It’s no secret that we as a species have limited attention spans, that we’re not good at making concrete decisions about abstract concepts, and that any message repeated often enough gets a little tiresome. As a journalist and journalism educator, I concede that leading every edition with “Humanity is dooming itself to extinction in this century” might have short-term consequences for circulation and page views.

And it’s true that, on a day-to-day basis, we still have to get our kids off to school and earn a living and save for retirement, even as we march toward our existential cliff. If we dropped everything and directed all our attention toward arresting the carbon emissions that will lead to widespread extinctions, droughts, floods, wars, and possibly the collapse of every ecosystem that can sustain human life, it would be tremendously inconvenient, costly and disruptive.

On the other hand, it’s hard to conceive of anything more inconvenient, costly and disruptive than warming ourselves right off the planet. That’s going to drive a lot of companies out of business and put a major dent in news organizations’ engagement metrics.
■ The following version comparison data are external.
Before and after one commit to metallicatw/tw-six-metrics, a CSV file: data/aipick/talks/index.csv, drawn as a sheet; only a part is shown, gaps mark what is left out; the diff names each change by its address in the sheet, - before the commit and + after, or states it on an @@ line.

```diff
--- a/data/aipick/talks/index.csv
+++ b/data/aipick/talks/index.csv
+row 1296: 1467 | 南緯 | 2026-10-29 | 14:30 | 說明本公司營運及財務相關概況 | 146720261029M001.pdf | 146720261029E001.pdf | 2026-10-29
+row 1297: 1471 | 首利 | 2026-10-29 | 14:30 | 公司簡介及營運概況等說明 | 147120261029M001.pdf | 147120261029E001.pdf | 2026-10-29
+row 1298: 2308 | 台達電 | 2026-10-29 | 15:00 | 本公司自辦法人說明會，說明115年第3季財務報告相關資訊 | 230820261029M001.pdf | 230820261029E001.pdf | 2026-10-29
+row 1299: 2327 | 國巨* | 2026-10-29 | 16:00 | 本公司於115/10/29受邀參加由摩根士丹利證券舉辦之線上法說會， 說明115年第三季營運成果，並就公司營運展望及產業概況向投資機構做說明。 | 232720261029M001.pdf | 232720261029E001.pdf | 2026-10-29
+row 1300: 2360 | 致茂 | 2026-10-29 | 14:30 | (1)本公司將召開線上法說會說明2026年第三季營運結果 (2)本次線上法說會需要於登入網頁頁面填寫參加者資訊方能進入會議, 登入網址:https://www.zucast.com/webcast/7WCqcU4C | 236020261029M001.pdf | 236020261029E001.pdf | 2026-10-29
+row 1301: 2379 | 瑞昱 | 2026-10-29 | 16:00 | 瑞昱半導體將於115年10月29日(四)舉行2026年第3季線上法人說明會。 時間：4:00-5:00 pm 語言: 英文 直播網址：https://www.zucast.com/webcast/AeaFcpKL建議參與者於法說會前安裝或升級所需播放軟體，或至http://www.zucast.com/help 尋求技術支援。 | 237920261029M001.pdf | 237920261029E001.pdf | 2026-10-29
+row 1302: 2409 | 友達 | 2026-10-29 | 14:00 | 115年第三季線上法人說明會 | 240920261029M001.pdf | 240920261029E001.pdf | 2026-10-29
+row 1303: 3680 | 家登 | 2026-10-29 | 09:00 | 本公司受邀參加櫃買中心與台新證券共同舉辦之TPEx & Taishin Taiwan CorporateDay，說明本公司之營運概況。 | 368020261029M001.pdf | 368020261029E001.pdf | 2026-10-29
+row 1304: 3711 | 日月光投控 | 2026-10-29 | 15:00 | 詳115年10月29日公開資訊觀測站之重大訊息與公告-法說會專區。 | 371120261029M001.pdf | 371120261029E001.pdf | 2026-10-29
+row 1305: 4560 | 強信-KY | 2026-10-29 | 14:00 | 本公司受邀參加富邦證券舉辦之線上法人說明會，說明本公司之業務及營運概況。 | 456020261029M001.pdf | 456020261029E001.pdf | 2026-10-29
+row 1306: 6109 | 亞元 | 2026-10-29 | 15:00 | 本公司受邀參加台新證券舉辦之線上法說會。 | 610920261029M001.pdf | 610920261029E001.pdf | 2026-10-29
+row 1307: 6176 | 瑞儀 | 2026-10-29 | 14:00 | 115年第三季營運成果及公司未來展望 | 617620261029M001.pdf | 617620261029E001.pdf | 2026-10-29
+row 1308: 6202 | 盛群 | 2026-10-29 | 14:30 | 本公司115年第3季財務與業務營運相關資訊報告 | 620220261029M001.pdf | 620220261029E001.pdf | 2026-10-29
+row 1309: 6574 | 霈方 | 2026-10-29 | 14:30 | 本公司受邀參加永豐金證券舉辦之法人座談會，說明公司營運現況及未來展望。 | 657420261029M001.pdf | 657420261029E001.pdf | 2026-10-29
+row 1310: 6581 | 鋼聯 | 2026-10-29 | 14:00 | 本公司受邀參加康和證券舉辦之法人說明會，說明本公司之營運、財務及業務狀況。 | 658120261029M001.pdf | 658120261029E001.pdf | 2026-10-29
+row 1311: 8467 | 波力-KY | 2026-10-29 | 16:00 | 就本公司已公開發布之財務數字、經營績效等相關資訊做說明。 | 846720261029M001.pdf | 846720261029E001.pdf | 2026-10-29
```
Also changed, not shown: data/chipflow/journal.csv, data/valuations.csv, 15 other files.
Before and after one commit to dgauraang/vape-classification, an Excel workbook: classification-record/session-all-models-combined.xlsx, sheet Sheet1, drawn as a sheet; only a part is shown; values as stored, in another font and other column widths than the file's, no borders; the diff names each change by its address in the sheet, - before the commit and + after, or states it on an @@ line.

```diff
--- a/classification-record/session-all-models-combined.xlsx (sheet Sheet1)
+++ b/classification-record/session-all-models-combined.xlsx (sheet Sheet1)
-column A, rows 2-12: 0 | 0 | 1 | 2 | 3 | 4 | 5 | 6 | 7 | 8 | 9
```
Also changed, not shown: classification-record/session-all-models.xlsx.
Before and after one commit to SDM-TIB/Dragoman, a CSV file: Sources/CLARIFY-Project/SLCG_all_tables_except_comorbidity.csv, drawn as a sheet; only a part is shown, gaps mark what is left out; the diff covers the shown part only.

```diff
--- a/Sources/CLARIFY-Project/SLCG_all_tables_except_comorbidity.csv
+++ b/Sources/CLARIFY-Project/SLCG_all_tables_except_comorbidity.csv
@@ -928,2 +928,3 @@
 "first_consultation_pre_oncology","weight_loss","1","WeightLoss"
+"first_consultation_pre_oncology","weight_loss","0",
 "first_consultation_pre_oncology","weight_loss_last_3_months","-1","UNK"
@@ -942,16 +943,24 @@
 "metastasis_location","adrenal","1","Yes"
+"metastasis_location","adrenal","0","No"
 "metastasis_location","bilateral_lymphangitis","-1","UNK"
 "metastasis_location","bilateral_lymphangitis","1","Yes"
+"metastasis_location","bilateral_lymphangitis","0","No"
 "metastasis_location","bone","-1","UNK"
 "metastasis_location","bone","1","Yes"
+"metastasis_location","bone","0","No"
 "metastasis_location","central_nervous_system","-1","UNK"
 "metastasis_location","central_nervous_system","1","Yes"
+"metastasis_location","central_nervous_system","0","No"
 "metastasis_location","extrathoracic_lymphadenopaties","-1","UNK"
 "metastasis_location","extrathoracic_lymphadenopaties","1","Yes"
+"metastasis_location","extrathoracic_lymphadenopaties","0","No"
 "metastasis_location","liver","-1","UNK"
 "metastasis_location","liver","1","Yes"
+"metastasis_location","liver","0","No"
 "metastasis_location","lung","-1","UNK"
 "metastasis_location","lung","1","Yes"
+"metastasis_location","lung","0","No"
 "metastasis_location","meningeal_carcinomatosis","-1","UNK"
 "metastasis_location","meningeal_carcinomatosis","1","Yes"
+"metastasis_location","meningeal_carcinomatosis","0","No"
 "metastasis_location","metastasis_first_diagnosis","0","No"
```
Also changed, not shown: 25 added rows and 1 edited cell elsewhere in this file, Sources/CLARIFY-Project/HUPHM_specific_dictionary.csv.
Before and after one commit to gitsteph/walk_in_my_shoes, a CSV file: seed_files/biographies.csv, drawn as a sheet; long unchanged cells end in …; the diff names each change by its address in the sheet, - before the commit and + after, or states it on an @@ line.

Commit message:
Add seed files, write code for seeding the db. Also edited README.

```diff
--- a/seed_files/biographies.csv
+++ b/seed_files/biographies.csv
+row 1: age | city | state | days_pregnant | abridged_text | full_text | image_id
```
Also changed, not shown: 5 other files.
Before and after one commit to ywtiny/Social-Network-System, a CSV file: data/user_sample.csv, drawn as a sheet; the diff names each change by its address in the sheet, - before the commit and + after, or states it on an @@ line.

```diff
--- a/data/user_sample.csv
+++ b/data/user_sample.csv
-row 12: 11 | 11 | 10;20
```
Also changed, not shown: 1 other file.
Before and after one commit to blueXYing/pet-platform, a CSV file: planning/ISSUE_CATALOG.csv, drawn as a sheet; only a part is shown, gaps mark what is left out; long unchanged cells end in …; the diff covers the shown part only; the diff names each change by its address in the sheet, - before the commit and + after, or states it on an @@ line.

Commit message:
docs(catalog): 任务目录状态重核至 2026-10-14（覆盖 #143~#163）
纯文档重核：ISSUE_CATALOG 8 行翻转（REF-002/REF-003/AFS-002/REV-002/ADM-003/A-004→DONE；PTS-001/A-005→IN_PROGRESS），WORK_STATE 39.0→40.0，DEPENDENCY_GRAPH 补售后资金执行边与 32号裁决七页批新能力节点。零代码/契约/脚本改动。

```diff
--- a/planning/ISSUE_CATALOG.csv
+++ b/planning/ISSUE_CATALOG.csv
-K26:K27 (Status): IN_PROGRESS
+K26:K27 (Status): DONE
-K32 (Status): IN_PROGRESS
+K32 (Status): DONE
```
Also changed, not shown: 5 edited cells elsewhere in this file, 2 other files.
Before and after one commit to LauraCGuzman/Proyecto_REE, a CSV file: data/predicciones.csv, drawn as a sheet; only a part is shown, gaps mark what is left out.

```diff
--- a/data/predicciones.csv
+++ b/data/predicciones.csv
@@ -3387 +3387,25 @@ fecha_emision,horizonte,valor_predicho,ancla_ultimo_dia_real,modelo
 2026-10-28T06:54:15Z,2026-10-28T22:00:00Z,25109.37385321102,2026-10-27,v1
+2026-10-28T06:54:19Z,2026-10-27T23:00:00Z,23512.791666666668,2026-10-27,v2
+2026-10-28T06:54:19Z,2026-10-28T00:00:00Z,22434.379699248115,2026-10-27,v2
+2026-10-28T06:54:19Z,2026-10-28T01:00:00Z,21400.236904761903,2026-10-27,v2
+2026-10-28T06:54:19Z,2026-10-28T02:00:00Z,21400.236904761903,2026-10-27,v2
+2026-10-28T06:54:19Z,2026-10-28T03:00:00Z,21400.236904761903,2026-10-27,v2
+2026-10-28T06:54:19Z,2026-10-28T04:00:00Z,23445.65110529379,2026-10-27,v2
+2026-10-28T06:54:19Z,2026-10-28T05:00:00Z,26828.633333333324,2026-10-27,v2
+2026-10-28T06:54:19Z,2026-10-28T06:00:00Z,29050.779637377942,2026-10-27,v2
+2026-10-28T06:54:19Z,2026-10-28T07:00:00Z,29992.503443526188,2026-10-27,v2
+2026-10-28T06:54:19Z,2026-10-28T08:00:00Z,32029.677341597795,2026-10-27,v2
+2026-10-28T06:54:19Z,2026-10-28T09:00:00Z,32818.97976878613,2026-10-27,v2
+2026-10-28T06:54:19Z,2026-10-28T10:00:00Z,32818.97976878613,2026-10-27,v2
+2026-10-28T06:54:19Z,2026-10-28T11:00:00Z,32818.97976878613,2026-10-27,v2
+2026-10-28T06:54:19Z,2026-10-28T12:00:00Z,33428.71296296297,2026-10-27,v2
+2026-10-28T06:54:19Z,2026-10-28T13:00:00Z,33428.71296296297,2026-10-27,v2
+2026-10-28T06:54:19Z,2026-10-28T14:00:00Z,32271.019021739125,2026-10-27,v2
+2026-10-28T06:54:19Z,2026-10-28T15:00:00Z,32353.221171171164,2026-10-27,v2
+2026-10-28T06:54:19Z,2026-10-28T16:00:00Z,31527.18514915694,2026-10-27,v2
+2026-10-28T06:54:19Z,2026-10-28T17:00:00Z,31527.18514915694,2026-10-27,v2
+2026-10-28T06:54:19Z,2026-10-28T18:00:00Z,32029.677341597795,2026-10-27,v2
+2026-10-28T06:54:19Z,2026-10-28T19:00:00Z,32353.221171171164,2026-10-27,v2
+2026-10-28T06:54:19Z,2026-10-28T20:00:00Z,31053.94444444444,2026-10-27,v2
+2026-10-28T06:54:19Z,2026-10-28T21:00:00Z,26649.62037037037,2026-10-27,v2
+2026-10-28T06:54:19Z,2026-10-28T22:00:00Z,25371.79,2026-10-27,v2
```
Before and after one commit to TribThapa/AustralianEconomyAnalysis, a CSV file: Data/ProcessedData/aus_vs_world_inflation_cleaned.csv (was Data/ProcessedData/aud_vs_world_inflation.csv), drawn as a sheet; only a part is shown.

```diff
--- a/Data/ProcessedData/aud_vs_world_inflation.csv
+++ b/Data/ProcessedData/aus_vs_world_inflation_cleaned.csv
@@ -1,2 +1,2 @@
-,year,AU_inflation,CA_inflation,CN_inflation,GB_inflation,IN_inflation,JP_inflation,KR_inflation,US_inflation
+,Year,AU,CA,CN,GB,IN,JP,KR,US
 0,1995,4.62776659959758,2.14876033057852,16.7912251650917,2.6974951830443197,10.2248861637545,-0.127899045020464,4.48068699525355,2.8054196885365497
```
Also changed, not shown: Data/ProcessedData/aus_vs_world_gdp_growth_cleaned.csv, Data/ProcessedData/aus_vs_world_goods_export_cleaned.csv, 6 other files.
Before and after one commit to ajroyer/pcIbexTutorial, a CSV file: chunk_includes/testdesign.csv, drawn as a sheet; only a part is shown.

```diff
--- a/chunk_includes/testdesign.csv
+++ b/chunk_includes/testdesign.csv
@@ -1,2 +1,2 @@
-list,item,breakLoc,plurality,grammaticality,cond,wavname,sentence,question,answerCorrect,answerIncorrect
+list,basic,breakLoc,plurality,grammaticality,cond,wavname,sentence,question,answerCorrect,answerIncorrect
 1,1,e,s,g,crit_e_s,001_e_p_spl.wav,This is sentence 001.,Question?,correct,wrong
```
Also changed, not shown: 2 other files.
So, yeah, until collective global will is assembled to meaningfully address climate change, I would endorse leading every paper, every website and every newscast every day with the reminder that humanity is willfully dooming itself to extinction in this century. Given the magnitude of the impending calamity, such treatment conforms to what “Elements of Journalism” authors Bill Kovach and Tom Rosenstiel call making the news “comprehensive and proportional.”

The alternative, really, is just to stop reporting on climate change altogether and do a better job pretending there will still be a Ukraine to fight over or a 401(k) plan to withdraw from 50-plus years from now. There’s hardly a point in talking about how we’re dooming ourselves to extinction if we’re not going to do anything about it.